Problem statement – Scan the data that follows and count the lines with the string "default"; answer with the count alone.

Material for the task –

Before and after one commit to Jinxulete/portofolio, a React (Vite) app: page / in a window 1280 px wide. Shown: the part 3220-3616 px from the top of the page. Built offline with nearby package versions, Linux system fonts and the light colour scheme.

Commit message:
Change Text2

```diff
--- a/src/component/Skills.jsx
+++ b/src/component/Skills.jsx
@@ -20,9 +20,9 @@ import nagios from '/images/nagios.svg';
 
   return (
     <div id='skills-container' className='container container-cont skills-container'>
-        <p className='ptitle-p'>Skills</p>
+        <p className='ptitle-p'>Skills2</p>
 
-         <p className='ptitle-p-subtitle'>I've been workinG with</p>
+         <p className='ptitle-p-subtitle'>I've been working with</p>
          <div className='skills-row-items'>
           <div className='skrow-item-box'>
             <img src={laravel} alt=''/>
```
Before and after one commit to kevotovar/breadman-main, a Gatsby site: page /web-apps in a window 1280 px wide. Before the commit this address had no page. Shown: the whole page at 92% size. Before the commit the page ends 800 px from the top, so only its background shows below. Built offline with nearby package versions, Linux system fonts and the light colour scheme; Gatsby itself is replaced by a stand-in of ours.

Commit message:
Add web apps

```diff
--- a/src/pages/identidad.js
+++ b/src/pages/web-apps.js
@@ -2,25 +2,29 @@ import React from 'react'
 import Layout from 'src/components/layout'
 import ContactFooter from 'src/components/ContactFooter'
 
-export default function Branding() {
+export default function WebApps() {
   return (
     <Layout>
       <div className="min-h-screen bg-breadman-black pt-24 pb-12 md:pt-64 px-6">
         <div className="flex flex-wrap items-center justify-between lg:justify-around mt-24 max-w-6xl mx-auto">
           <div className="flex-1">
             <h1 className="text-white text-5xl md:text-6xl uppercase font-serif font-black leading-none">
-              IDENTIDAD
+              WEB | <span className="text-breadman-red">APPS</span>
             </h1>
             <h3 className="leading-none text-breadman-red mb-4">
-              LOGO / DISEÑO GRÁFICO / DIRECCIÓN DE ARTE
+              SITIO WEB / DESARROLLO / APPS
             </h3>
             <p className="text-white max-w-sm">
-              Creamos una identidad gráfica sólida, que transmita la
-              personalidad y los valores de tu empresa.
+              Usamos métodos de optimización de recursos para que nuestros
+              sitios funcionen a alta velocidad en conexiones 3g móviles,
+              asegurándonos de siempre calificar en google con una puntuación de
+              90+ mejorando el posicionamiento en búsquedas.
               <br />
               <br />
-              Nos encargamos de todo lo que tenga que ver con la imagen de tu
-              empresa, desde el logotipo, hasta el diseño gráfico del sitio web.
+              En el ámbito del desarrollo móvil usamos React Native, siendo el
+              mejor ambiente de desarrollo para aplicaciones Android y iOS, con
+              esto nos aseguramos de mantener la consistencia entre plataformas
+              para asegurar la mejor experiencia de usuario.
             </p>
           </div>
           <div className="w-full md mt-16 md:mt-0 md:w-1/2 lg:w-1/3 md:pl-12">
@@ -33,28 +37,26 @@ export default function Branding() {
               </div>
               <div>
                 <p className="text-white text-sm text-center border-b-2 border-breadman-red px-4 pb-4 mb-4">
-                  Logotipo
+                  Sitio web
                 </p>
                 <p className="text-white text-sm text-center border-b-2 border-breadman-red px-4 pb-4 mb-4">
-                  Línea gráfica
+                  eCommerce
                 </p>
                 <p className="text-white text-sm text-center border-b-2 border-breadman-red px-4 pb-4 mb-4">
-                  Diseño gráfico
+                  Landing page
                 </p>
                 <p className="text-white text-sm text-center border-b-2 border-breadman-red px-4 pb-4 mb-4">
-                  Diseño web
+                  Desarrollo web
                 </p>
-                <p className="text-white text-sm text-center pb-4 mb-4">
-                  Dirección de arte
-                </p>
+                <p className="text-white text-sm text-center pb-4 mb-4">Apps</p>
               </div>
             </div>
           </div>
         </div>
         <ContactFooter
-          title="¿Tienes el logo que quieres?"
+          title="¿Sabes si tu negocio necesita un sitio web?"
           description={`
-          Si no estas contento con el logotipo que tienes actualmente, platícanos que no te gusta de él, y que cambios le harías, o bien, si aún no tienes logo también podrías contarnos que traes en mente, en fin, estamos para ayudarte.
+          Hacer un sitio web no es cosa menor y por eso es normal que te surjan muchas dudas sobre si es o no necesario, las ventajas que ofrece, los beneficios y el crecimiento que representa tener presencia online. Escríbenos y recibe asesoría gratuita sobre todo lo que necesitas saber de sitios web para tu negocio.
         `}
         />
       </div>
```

Task response – 3